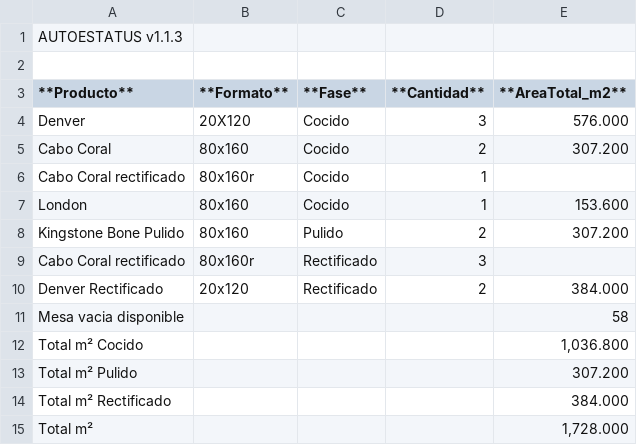
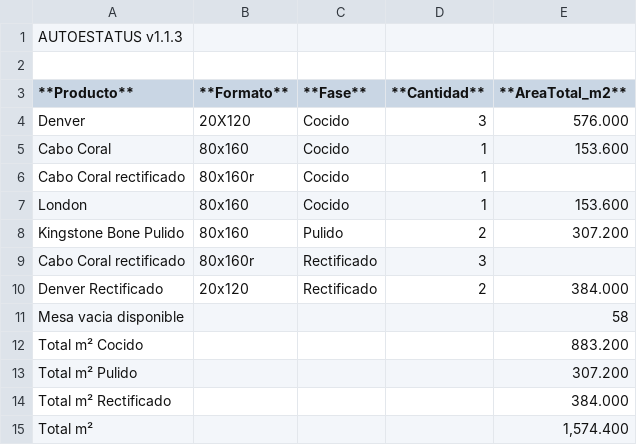
Before and after one commit to Dienicx/AUTOESTATUS, a TSV file: docs/recuento_productos.tsv, drawn as a sheet.

Commit message:
AUTOESTATUS update 2026-08-07 07:27:02

```diff
--- a/docs/recuento_productos.tsv
+++ b/docs/recuento_productos.tsv
@@ -4,3 +4,3 @@
 Denver	20X120	Cocido	3	576.000
-Cabo Coral	80x160	Cocido	2	307.200
+Cabo Coral	80x160	Cocido	1	153.600
 Cabo Coral rectificado	80x160r	Cocido	1	
@@ -11,5 +11,5 @@ Denver Rectificado	20x120	Rectificado	2	384.000
 Mesa vacia disponible				58
-Total m² Cocido				1,036.800
+Total m² Cocido				883.200
 Total m² Pulido				307.200
 Total m² Rectificado				384.000
-Total m²				1,728.000
+Total m²				1,574.400
```
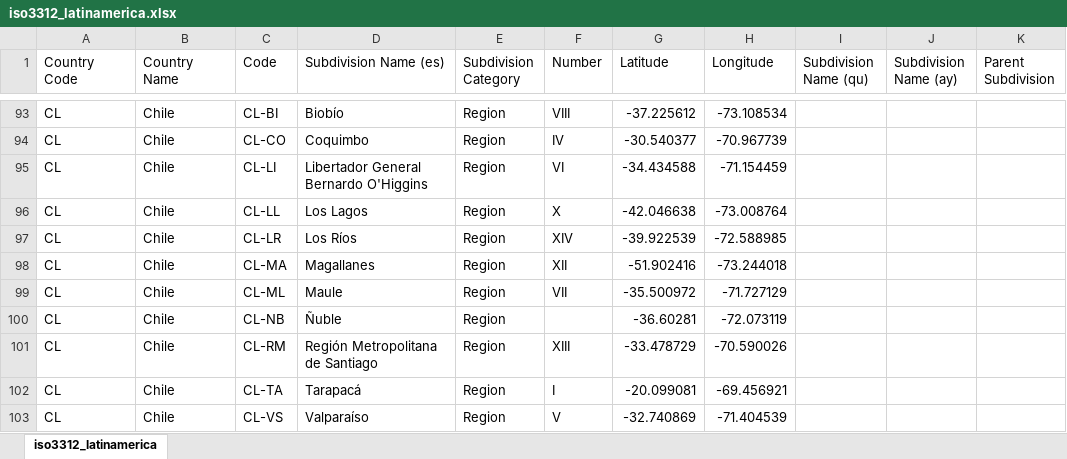
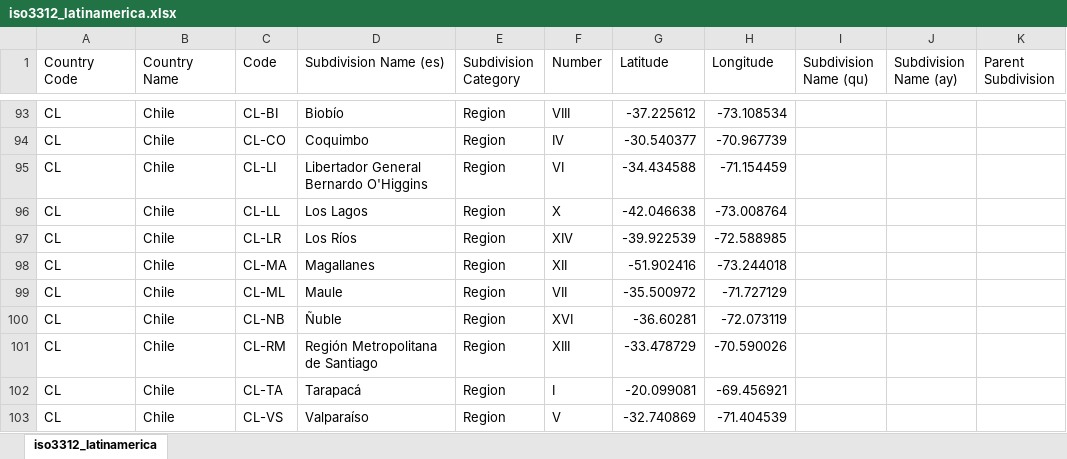
Before and after one commit to DataScienceResearchPeru/covid-19_latinoamerica, an Excel workbook: utils/iso3312_latinamerica.xlsx, sheet iso3312_latinamerica, drawn as a sheet; only a part is shown, gaps mark what is left out; values as stored, in another font and other column widths than the file's, no borders; the diff names each change by its address in the sheet, - before the commit and + after, or states it on an @@ line.

```diff
--- a/utils/iso3312_latinamerica.xlsx (sheet iso3312_latinamerica)
+++ b/utils/iso3312_latinamerica.xlsx (sheet iso3312_latinamerica)
-F100 (Number): (empty)
+F100 (Number): XVI
```
Also changed, not shown: 1 other file.
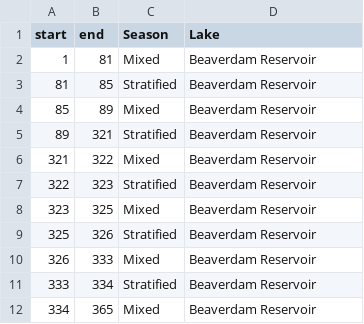
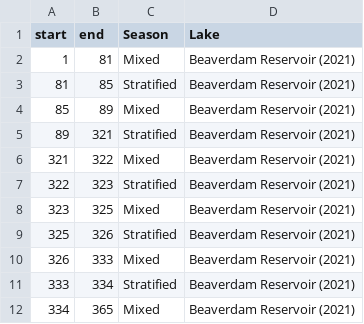
Before and after one commit to abbylewis/Seasons_in_lakes, a CSV file: 01b_Processed_data/BVR_stratification_discrete.csv, drawn as a sheet.

```diff
--- a/01b_Processed_data/BVR_stratification_discrete.csv
+++ b/01b_Processed_data/BVR_stratification_discrete.csv
@@ -1,12 +1,12 @@
 "start","end","Season","Lake"
-1,81,"Mixed","Beaverdam Reservoir"
-81,85,"Stratified","Beaverdam Reservoir"
-85,89,"Mixed","Beaverdam Reservoir"
-89,321,"Stratified","Beaverdam Reservoir"
-321,322,"Mixed","Beaverdam Reservoir"
-322,323,"Stratified","Beaverdam Reservoir"
-323,325,"Mixed","Beaverdam Reservoir"
-325,326,"Stratified","Beaverdam Reservoir"
-326,333,"Mixed","Beaverdam Reservoir"
-333,334,"Stratified","Beaverdam Reservoir"
-334,365,"Mixed","Beaverdam Reservoir"
+1,81,"Mixed","Beaverdam Reservoir (2021)"
+81,85,"Stratified","Beaverdam Reservoir (2021)"
+85,89,"Mixed","Beaverdam Reservoir (2021)"
+89,321,"Stratified","Beaverdam Reservoir (2021)"
+321,322,"Mixed","Beaverdam Reservoir (2021)"
+322,323,"Stratified","Beaverdam Reservoir (2021)"
+323,325,"Mixed","Beaverdam Reservoir (2021)"
+325,326,"Stratified","Beaverdam Reservoir (2021)"
+326,333,"Mixed","Beaverdam Reservoir (2021)"
+333,334,"Stratified","Beaverdam Reservoir (2021)"
+334,365,"Mixed","Beaverdam Reservoir (2021)"
```
Also changed, not shown: 01b_Processed_data/BVR_ice.csv, 01b_Processed_data/BVR_stratification_continuous.csv, 17 other files.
- - - - - - -
ABOUT THIS TASK: Which of the lines above contain "utils"? Return them all.

SOLUTION TO THIS EXERCISE:
Before and after one commit to DataScienceResearchPeru/covid-19_latinoamerica, an Excel workbook: utils/iso3312_latinamerica.xlsx, sheet iso3312_latinamerica, drawn as a sheet; only a part is shown, gaps mark what is left out; values as stored, in another font and other column widths than the file's, no borders; the diff names each change by its address in the sheet, - before the commit and + after, or states it on an @@ line.
--- a/utils/iso3312_latinamerica.xlsx (sheet iso3312_latinamerica)
+++ b/utils/iso3312_latinamerica.xlsx (sheet iso3312_latinamerica)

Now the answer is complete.